Read through the entries below and return each line with the word "notebook".

Revision comparison data:

<<<<

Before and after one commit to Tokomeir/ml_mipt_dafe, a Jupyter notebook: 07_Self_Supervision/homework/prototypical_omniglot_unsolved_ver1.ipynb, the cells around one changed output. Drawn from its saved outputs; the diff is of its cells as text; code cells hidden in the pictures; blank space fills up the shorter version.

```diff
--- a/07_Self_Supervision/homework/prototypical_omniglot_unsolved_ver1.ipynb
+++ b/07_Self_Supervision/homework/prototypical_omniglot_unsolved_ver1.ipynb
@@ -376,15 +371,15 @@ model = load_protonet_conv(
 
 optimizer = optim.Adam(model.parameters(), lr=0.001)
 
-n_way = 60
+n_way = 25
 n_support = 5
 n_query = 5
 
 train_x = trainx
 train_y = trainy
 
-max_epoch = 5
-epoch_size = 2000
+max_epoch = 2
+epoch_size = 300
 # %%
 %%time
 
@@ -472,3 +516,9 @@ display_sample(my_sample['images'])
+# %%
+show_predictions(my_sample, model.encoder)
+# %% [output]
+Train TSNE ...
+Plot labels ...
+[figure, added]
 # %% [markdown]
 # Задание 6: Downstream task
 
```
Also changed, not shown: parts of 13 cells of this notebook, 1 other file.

>>>>

*Output for this exercise:*
Before and after one commit to Tokomeir/ml_mipt_dafe, a Jupyter notebook: 07_Self_Supervision/homework/prototypical_omniglot_unsolved_ver1.ipynb, the cells around one changed output. Drawn from its saved outputs; the diff is of its cells as text; code cells hidden in the pictures; blank space fills up the shorter version.
Also changed, not shown: parts of 13 cells of this notebook, 1 other file.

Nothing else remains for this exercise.